EXERCISE BRIEF :: Report each line from the entries in which "retention" can be found.

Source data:
⟨

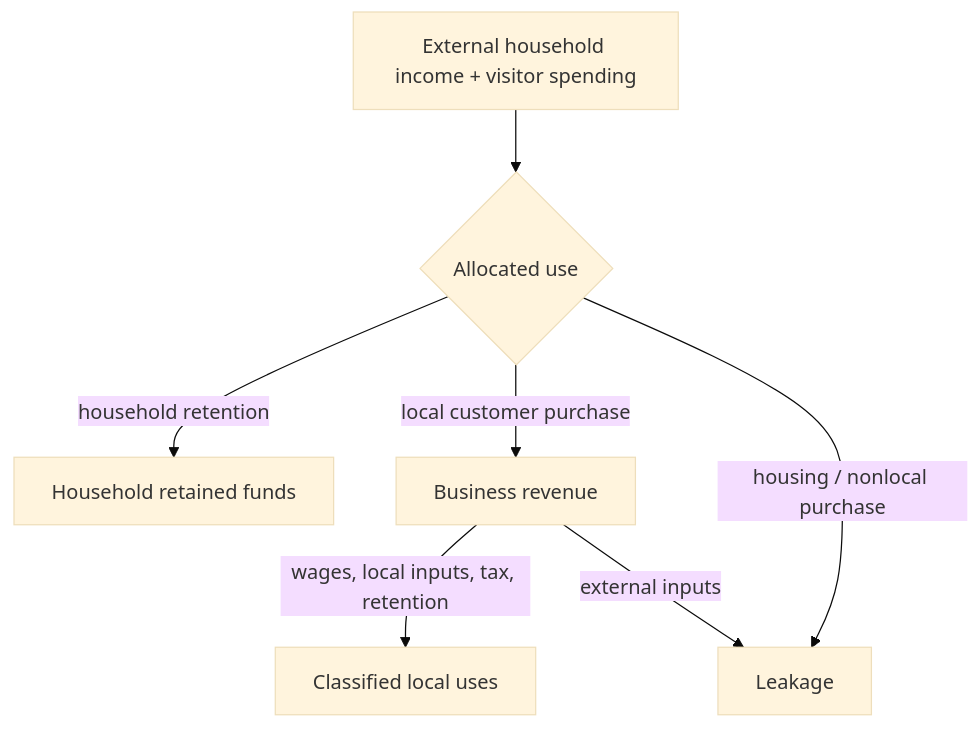
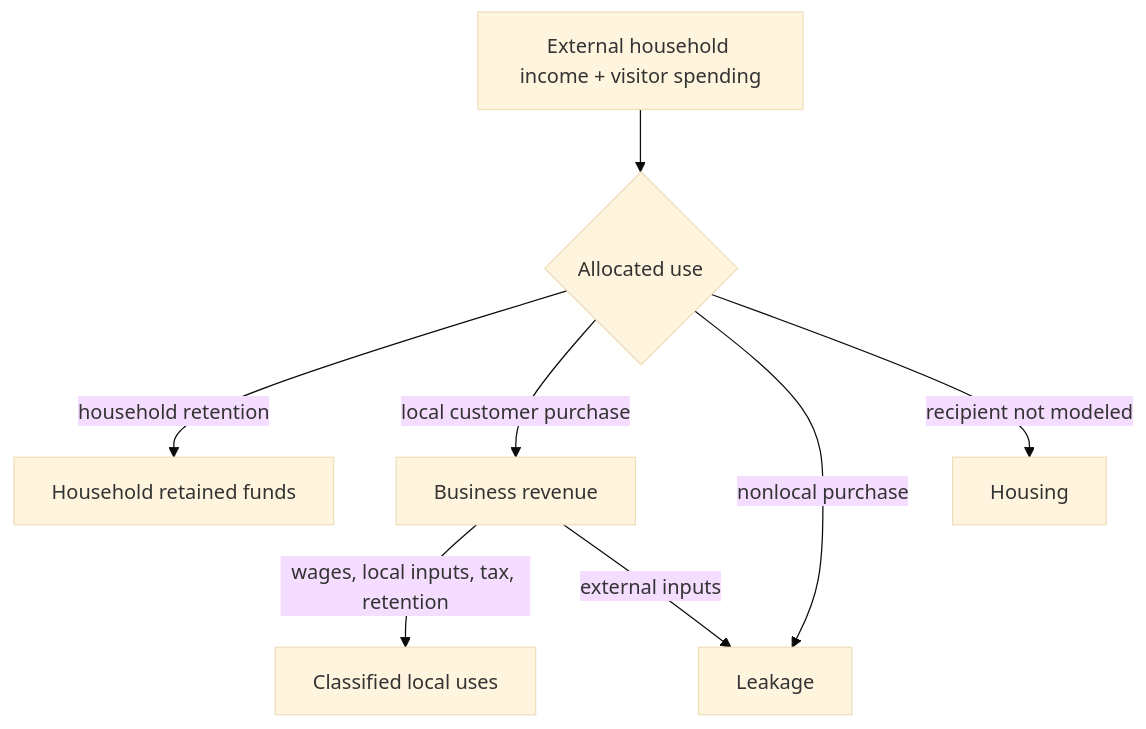
The diagram in book/chapter-02.md (Garcia-Systems/regional-economy-lab), drawn with Mermaid (base theme) before and after one commit. The commit also changed other lines of this file and 20 other files, not shown here.

````diff
--- a/book/chapter-02.md
+++ b/book/chapter-02.md
@@ -9,9 +11,10 @@
 ```mermaid
 flowchart TD
   Inflows[External household income + visitor spending] --> Choice{Allocated use}
   Choice -->|household retention| HRetained[Household retained funds]
   Choice -->|local customer purchase| Revenue[Business revenue]
-  Choice -->|housing / nonlocal purchase| Leakage
+  Choice -->|nonlocal purchase| Leakage
+  Choice -->|recipient not modeled| Housing
   Revenue -->|wages, local inputs, tax, retention| LocalUses[Classified local uses]
   Revenue -->|external inputs| Leakage
 ```
````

⟩

WRITTEN ANSWER ::
   Choice -->|household retention| HRetained[Household retained funds]
   Revenue -->|wages, local inputs, tax, retention| LocalUses[Classified local uses]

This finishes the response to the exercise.